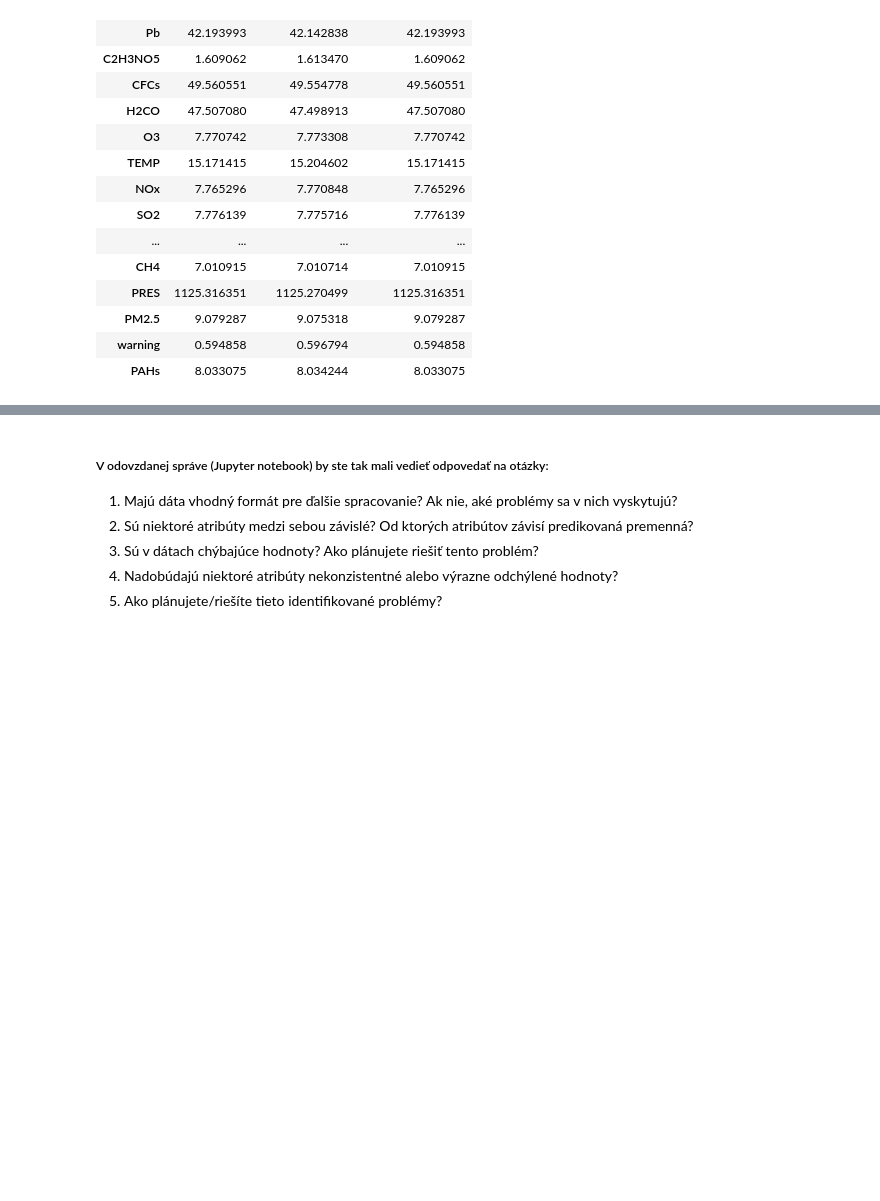
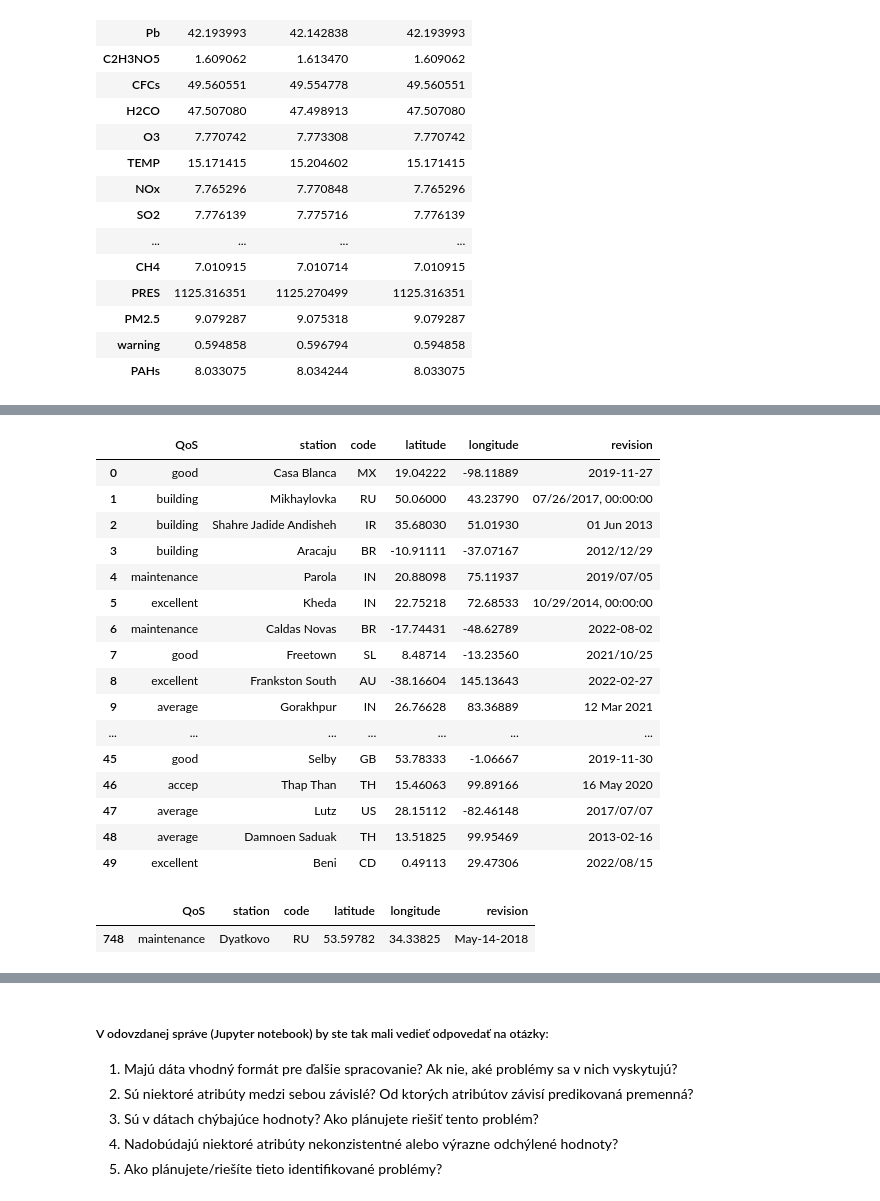
Before and after one commit to berny-29/IAU, a Jupyter notebook: Project.ipynb, the cells around one changed output, grey strips where cells are left out. Cells and saved outputs as stored; diff of their text form; code cells hidden in the pictures; blank space fills up the shorter version.

```diff
--- a/Project.ipynb
+++ b/Project.ipynb
@@ -162,0 +180,20 @@ Príklad formulovania hypotézy: merania kvality ovzdušia v kritickom stave maj
+# %%
+stations_data.head(50)
+# %% [output]
+|  | QoS | station | code | latitude | longitude | revision |
+| 0 | good | Casa Blanca | MX | 19.04222 | -98.11889 | 2019-11-27 |
+| 1 | building | Mikhaylovka | RU | 50.06000 | 43.23790 | 07/26/2017, 00:00:00 |
+| 2 | building | Shahre Jadide Andisheh | IR | 35.68030 | 51.01930 | 01 Jun 2013 |
+| 3 | building | Aracaju | BR | -10.91111 | -37.07167 | 2012/12/29 |
+| 4 | maintenance | Parola | IN | 20.88098 | 75.11937 | 2019/07/05 |
+| 5 | excellent | Kheda | IN | 22.75218 | 72.68533 | 10/29/2014, 00:00:00 |
+| 6 | maintenance | Caldas Novas | BR | -17.74431 | -48.62789 | 2022-08-02 |
+| 7 | good | Freetown | SL | 8.48714 | -13.23560 | 2021/10/25 |
+| 8 | excellent | Frankston South | AU | -38.16604 | 145.13643 | 2022-02-27 |
+| 9 | average | Gorakhpur | IN | 26.76628 | 83.36889 | 12 Mar 2021 |
+| ... | ... | ... | ... | ... | ... | ... |
+| 45 | good | Selby | GB | 53.78333 | -1.06667 | 2019-11-30 |
+| 46 | accep | Thap Than | TH | 15.46063 | 99.89166 | 16 May 2020 |
+| 47 | average | Lutz | US | 28.15112 | -82.46148 | 2017/07/07 |
+| 48 | average | Damnoen Saduak | TH | 13.51825 | 99.95469 | 2013-02-16 |
+| 49 | excellent | Beni | CD | 0.49113 | 29.47306 | 2022/08/15 |
@@ -162,0 +204,5 @@ Príklad formulovania hypotézy: merania kvality ovzdušia v kritickom stave maj
+# %%
+stations_data.loc[stations_data['station'] == 'Dyatkovo']
+# %% [output]
+|  | QoS | station | code | latitude | longitude | revision |
+| 748 | maintenance | Dyatkovo | RU | 53.59782 | 34.33825 | May-14-2018 |
```
Also changed, not shown: parts of 7 cells of this notebook.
====
ASSIGNMENT: Apart from the pictures, repeat the data above exactly.

SOLUTION TO THIS TASK:
Before and after one commit to berny-29/IAU, a Jupyter notebook: Project.ipynb, the cells around one changed output, grey strips where cells are left out. Cells and saved outputs as stored; diff of their text form; code cells hidden in the pictures; blank space fills up the shorter version.

```diff
--- a/Project.ipynb
+++ b/Project.ipynb
@@ -162,0 +180,20 @@ Príklad formulovania hypotézy: merania kvality ovzdušia v kritickom stave maj
+# %%
+stations_data.head(50)
+# %% [output]
+|  | QoS | station | code | latitude | longitude | revision |
+| 0 | good | Casa Blanca | MX | 19.04222 | -98.11889 | 2019-11-27 |
+| 1 | building | Mikhaylovka | RU | 50.06000 | 43.23790 | 07/26/2017, 00:00:00 |
+| 2 | building | Shahre Jadide Andisheh | IR | 35.68030 | 51.01930 | 01 Jun 2013 |
+| 3 | building | Aracaju | BR | -10.91111 | -37.07167 | 2012/12/29 |
+| 4 | maintenance | Parola | IN | 20.88098 | 75.11937 | 2019/07/05 |
+| 5 | excellent | Kheda | IN | 22.75218 | 72.68533 | 10/29/2014, 00:00:00 |
+| 6 | maintenance | Caldas Novas | BR | -17.74431 | -48.62789 | 2022-08-02 |
+| 7 | good | Freetown | SL | 8.48714 | -13.23560 | 2021/10/25 |
+| 8 | excellent | Frankston South | AU | -38.16604 | 145.13643 | 2022-02-27 |
+| 9 | average | Gorakhpur | IN | 26.76628 | 83.36889 | 12 Mar 2021 |
+| ... | ... | ... | ... | ... | ... | ... |
+| 45 | good | Selby | GB | 53.78333 | -1.06667 | 2019-11-30 |
+| 46 | accep | Thap Than | TH | 15.46063 | 99.89166 | 16 May 2020 |
+| 47 | average | Lutz | US | 28.15112 | -82.46148 | 2017/07/07 |
+| 48 | average | Damnoen Saduak | TH | 13.51825 | 99.95469 | 2013-02-16 |
+| 49 | excellent | Beni | CD | 0.49113 | 29.47306 | 2022/08/15 |
@@ -162,0 +204,5 @@ Príklad formulovania hypotézy: merania kvality ovzdušia v kritickom stave maj
+# %%
+stations_data.loc[stations_data['station'] == 'Dyatkovo']
+# %% [output]
+|  | QoS | station | code | latitude | longitude | revision |
+| 748 | maintenance | Dyatkovo | RU | 53.59782 | 34.33825 | May-14-2018 |
```
Also changed, not shown: parts of 7 cells of this notebook.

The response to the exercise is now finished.